(Dataset entries Opens)

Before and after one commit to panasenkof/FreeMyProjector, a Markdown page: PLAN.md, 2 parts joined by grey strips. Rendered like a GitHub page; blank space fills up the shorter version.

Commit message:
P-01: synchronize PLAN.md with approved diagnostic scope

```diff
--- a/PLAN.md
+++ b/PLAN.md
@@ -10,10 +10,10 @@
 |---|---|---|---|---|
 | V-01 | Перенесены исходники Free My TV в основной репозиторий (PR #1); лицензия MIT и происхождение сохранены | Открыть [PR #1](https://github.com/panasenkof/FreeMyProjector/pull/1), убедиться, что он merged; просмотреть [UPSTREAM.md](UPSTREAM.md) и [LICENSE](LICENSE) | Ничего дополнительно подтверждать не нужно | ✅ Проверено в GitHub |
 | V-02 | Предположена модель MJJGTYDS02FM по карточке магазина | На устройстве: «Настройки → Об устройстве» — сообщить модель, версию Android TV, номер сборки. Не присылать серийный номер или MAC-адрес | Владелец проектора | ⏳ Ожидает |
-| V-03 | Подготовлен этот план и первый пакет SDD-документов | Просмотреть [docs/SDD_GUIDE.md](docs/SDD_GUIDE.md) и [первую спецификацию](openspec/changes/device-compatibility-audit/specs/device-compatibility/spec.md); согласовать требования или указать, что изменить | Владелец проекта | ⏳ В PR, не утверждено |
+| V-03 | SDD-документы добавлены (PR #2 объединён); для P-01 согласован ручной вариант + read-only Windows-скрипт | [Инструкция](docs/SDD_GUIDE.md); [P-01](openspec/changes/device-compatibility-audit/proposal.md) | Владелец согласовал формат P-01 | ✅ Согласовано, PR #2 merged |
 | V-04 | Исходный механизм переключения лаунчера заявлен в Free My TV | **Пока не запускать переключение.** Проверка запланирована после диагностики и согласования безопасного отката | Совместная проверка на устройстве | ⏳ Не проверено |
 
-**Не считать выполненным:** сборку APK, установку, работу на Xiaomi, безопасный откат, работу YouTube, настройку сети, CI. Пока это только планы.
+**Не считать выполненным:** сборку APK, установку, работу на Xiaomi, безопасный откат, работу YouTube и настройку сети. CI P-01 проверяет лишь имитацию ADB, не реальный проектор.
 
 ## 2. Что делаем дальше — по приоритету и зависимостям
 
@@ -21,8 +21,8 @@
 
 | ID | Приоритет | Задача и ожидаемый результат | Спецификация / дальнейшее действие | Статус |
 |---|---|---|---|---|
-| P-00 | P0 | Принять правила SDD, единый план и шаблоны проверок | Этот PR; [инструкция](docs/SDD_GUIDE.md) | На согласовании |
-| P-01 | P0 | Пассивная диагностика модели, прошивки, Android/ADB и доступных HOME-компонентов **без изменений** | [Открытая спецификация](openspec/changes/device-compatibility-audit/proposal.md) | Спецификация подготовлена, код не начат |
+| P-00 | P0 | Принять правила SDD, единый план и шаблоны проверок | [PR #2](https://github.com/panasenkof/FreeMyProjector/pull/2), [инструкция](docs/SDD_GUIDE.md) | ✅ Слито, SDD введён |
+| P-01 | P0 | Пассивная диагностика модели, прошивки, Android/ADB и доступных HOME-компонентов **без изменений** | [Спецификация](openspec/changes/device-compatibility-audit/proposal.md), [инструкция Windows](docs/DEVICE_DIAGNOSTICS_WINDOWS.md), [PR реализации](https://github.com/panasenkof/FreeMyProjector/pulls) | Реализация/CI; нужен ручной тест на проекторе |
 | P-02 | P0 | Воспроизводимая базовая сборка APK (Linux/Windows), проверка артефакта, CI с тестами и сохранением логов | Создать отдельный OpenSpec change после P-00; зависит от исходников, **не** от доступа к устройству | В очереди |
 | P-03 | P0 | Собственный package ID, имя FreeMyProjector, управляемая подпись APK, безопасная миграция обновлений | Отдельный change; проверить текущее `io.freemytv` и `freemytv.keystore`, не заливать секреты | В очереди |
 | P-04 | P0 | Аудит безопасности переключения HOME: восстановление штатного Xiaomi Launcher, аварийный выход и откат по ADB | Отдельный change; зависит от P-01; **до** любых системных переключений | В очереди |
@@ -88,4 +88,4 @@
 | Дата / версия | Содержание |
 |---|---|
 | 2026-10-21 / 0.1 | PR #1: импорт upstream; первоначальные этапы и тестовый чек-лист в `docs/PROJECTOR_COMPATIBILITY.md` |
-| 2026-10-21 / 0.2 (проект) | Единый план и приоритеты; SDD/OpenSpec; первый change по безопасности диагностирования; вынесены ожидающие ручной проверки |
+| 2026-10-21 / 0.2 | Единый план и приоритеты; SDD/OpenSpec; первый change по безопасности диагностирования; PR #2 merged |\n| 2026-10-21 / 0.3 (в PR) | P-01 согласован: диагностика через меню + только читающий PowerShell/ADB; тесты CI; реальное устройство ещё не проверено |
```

(Dataset entries Closes)

- [Task item] Copy each line of the listing that holds the word "audit".

- [Task response]
-| V-03 | Подготовлен этот план и первый пакет SDD-документов | Просмотреть [docs/SDD_GUIDE.md](docs/SDD_GUIDE.md) и [первую спецификацию](openspec/changes/device-compatibility-audit/specs/device-compatibility/spec.md); согласовать требования или указать, что изменить | Владелец проекта | ⏳ В PR, не утверждено |
+| V-03 | SDD-документы добавлены (PR #2 объединён); для P-01 согласован ручной вариант + read-only Windows-скрипт | [Инструкция](docs/SDD_GUIDE.md); [P-01](openspec/changes/device-compatibility-audit/proposal.md) | Владелец согласовал формат P-01 | ✅ Согласовано, PR #2 merged |
-| P-01 | P0 | Пассивная диагностика модели, прошивки, Android/ADB и доступных HOME-компонентов **без изменений** | [Открытая спецификация](openspec/changes/device-compatibility-audit/proposal.md) | Спецификация подготовлена, код не начат |
+| P-01 | P0 | Пассивная диагностика модели, прошивки, Android/ADB и доступных HOME-компонентов **без изменений** | [Спецификация](openspec/changes/device-compatibility-audit/proposal.md), [инструкция Windows](docs/DEVICE_DIAGNOSTICS_WINDOWS.md), [PR реализации](https://github.com/panasenkof/FreeMyProjector/pulls) | Реализация/CI; нужен ручной тест на проекторе |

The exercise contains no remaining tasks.